Stored items:
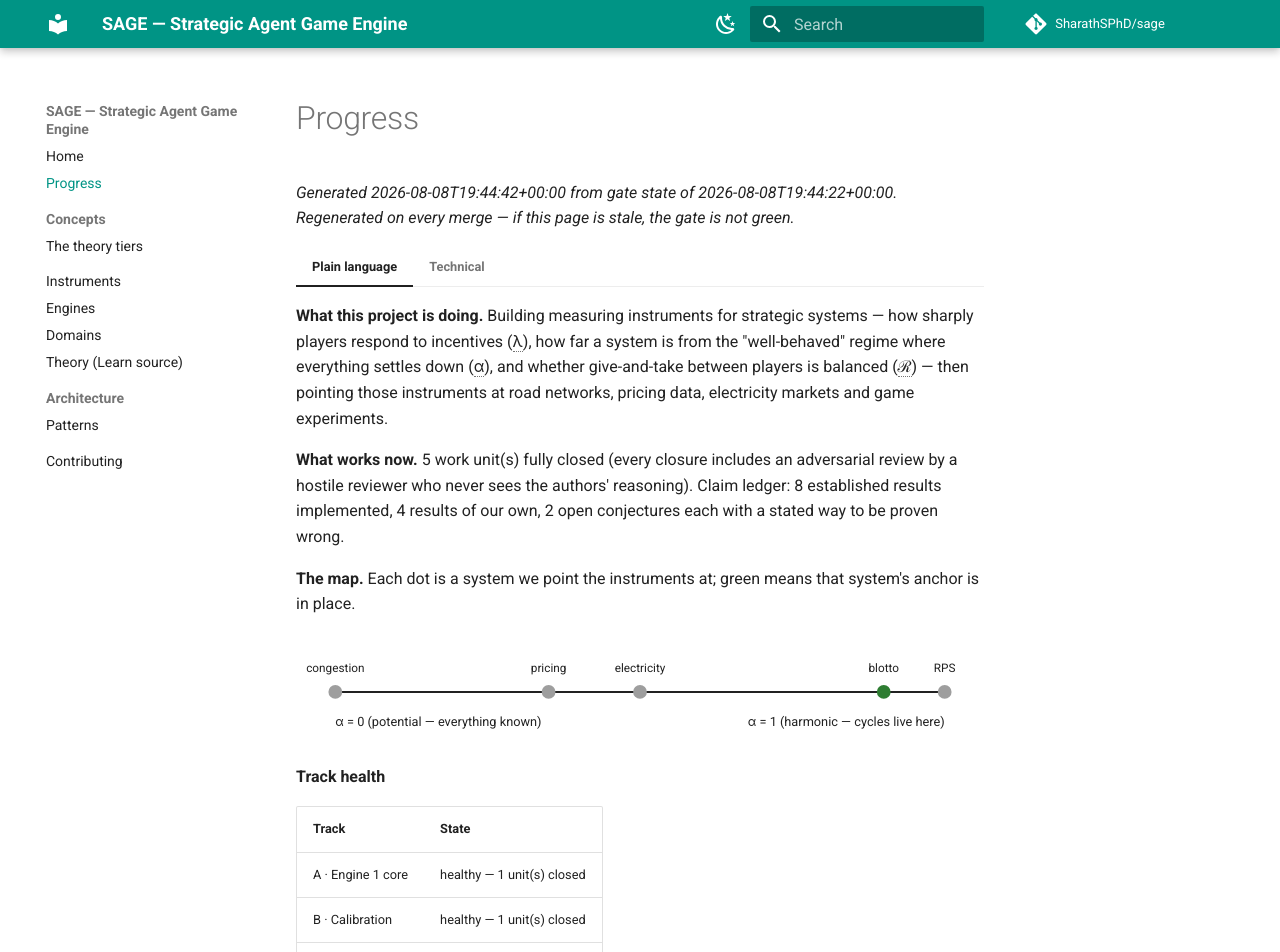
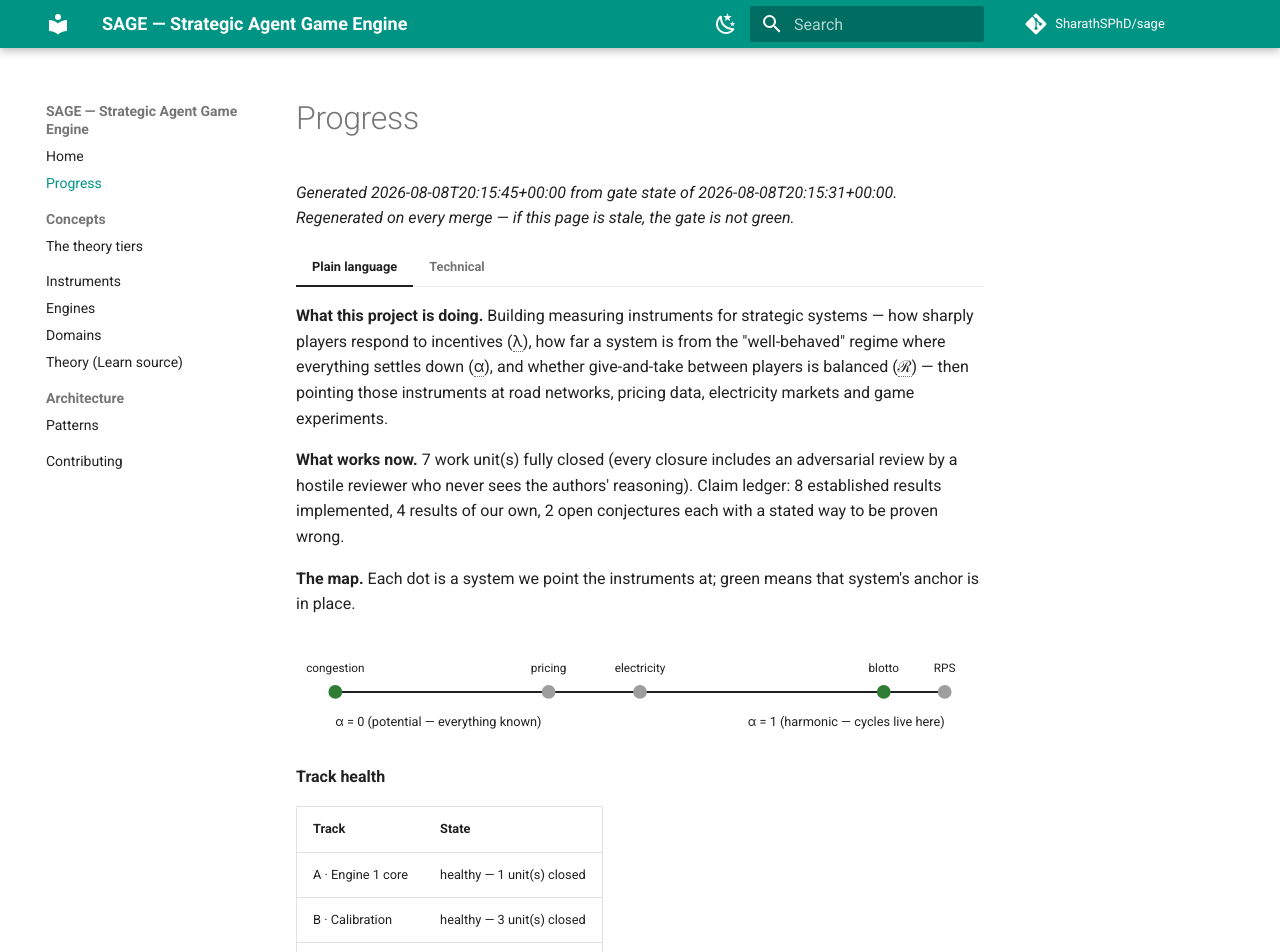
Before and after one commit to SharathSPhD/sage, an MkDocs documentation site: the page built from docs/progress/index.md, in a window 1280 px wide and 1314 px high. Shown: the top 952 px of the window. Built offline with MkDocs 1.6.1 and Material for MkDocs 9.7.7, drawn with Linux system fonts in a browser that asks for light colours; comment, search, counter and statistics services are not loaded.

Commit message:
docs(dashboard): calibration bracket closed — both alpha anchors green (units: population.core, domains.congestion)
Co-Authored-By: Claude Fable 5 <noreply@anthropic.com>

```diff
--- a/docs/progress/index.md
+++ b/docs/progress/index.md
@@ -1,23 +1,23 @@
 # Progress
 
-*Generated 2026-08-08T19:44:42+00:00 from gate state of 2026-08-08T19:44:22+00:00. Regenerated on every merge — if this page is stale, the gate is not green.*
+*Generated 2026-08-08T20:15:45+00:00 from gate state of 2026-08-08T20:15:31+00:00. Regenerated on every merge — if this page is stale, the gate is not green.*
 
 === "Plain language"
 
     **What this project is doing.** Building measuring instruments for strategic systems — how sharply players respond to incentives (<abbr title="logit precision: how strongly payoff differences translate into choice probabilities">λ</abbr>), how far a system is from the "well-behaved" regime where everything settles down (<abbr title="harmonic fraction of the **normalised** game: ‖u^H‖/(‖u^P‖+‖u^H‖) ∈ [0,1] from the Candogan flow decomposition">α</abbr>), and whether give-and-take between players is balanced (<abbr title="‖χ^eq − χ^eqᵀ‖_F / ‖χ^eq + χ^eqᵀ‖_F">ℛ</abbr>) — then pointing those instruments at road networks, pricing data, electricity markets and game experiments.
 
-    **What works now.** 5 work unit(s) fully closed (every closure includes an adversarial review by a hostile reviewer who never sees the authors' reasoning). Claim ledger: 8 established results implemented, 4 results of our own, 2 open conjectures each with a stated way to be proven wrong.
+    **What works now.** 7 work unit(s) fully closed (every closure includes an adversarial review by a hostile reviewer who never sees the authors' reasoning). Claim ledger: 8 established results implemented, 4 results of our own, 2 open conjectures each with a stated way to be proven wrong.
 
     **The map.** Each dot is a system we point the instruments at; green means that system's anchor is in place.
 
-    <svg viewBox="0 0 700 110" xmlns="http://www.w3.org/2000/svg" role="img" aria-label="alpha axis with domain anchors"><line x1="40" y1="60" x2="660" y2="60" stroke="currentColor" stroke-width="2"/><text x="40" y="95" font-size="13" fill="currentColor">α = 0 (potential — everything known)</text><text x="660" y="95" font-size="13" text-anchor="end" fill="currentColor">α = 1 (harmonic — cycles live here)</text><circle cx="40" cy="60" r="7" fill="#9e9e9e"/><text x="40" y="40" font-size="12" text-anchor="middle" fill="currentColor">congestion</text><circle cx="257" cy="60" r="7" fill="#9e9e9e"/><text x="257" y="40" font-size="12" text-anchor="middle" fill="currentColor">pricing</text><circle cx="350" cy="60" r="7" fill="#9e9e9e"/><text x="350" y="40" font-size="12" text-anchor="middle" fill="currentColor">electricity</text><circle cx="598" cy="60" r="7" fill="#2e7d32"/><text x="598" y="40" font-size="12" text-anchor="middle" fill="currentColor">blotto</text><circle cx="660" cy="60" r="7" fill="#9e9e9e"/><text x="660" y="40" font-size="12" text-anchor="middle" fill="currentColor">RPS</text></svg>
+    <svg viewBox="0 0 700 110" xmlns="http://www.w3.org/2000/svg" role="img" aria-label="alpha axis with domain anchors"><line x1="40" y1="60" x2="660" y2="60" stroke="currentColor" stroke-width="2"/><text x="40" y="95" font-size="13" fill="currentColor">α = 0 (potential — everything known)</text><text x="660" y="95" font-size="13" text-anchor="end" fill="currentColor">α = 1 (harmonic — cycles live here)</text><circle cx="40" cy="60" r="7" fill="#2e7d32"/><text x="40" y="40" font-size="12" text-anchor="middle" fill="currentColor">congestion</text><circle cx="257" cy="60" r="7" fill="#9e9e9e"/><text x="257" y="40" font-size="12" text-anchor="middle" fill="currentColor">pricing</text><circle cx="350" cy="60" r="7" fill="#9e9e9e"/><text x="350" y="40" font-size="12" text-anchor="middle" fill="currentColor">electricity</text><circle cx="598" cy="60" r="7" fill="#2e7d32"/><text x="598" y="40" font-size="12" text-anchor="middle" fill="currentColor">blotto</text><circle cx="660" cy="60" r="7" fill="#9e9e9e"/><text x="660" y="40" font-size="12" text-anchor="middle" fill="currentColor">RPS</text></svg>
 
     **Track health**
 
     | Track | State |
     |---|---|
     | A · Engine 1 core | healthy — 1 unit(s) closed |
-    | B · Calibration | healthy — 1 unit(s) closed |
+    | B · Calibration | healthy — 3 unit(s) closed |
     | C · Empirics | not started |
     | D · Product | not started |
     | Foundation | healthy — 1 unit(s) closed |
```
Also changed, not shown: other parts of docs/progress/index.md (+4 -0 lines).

■ Task to carry out
Reproduce the data above without a single change, please, but without its pictures.

■ Exercise solution
Before and after one commit to SharathSPhD/sage, an MkDocs documentation site: the page built from docs/progress/index.md, in a window 1280 px wide and 1314 px high. Shown: the top 952 px of the window. Built offline with MkDocs 1.6.1 and Material for MkDocs 9.7.7, drawn with Linux system fonts in a browser that asks for light colours; comment, search, counter and statistics services are not loaded.

Commit message:
docs(dashboard): calibration bracket closed — both alpha anchors green (units: population.core, domains.congestion)
Co-Authored-By: Claude Fable 5 <noreply@anthropic.com>

```diff
--- a/docs/progress/index.md
+++ b/docs/progress/index.md
@@ -1,23 +1,23 @@
 # Progress
 
-*Generated 2026-08-08T19:44:42+00:00 from gate state of 2026-08-08T19:44:22+00:00. Regenerated on every merge — if this page is stale, the gate is not green.*
+*Generated 2026-08-08T20:15:45+00:00 from gate state of 2026-08-08T20:15:31+00:00. Regenerated on every merge — if this page is stale, the gate is not green.*
 
 === "Plain language"
 
     **What this project is doing.** Building measuring instruments for strategic systems — how sharply players respond to incentives (<abbr title="logit precision: how strongly payoff differences translate into choice probabilities">λ</abbr>), how far a system is from the "well-behaved" regime where everything settles down (<abbr title="harmonic fraction of the **normalised** game: ‖u^H‖/(‖u^P‖+‖u^H‖) ∈ [0,1] from the Candogan flow decomposition">α</abbr>), and whether give-and-take between players is balanced (<abbr title="‖χ^eq − χ^eqᵀ‖_F / ‖χ^eq + χ^eqᵀ‖_F">ℛ</abbr>) — then pointing those instruments at road networks, pricing data, electricity markets and game experiments.
 
-    **What works now.** 5 work unit(s) fully closed (every closure includes an adversarial review by a hostile reviewer who never sees the authors' reasoning). Claim ledger: 8 established results implemented, 4 results of our own, 2 open conjectures each with a stated way to be proven wrong.
+    **What works now.** 7 work unit(s) fully closed (every closure includes an adversarial review by a hostile reviewer who never sees the authors' reasoning). Claim ledger: 8 established results implemented, 4 results of our own, 2 open conjectures each with a stated way to be proven wrong.
 
     **The map.** Each dot is a system we point the instruments at; green means that system's anchor is in place.
 
-    <svg viewBox="0 0 700 110" xmlns="http://www.w3.org/2000/svg" role="img" aria-label="alpha axis with domain anchors"><line x1="40" y1="60" x2="660" y2="60" stroke="currentColor" stroke-width="2"/><text x="40" y="95" font-size="13" fill="currentColor">α = 0 (potential — everything known)</text><text x="660" y="95" font-size="13" text-anchor="end" fill="currentColor">α = 1 (harmonic — cycles live here)</text><circle cx="40" cy="60" r="7" fill="#9e9e9e"/><text x="40" y="40" font-size="12" text-anchor="middle" fill="currentColor">congestion</text><circle cx="257" cy="60" r="7" fill="#9e9e9e"/><text x="257" y="40" font-size="12" text-anchor="middle" fill="currentColor">pricing</text><circle cx="350" cy="60" r="7" fill="#9e9e9e"/><text x="350" y="40" font-size="12" text-anchor="middle" fill="currentColor">electricity</text><circle cx="598" cy="60" r="7" fill="#2e7d32"/><text x="598" y="40" font-size="12" text-anchor="middle" fill="currentColor">blotto</text><circle cx="660" cy="60" r="7" fill="#9e9e9e"/><text x="660" y="40" font-size="12" text-anchor="middle" fill="currentColor">RPS</text></svg>
+    <svg viewBox="0 0 700 110" xmlns="http://www.w3.org/2000/svg" role="img" aria-label="alpha axis with domain anchors"><line x1="40" y1="60" x2="660" y2="60" stroke="currentColor" stroke-width="2"/><text x="40" y="95" font-size="13" fill="currentColor">α = 0 (potential — everything known)</text><text x="660" y="95" font-size="13" text-anchor="end" fill="currentColor">α = 1 (harmonic — cycles live here)</text><circle cx="40" cy="60" r="7" fill="#2e7d32"/><text x="40" y="40" font-size="12" text-anchor="middle" fill="currentColor">congestion</text><circle cx="257" cy="60" r="7" fill="#9e9e9e"/><text x="257" y="40" font-size="12" text-anchor="middle" fill="currentColor">pricing</text><circle cx="350" cy="60" r="7" fill="#9e9e9e"/><text x="350" y="40" font-size="12" text-anchor="middle" fill="currentColor">electricity</text><circle cx="598" cy="60" r="7" fill="#2e7d32"/><text x="598" y="40" font-size="12" text-anchor="middle" fill="currentColor">blotto</text><circle cx="660" cy="60" r="7" fill="#9e9e9e"/><text x="660" y="40" font-size="12" text-anchor="middle" fill="currentColor">RPS</text></svg>
 
     **Track health**
 
     | Track | State |
     |---|---|
     | A · Engine 1 core | healthy — 1 unit(s) closed |
-    | B · Calibration | healthy — 1 unit(s) closed |
+    | B · Calibration | healthy — 3 unit(s) closed |
     | C · Empirics | not started |
     | D · Product | not started |
     | Foundation | healthy — 1 unit(s) closed |
```
Also changed, not shown: other parts of docs/progress/index.md (+4 -0 lines).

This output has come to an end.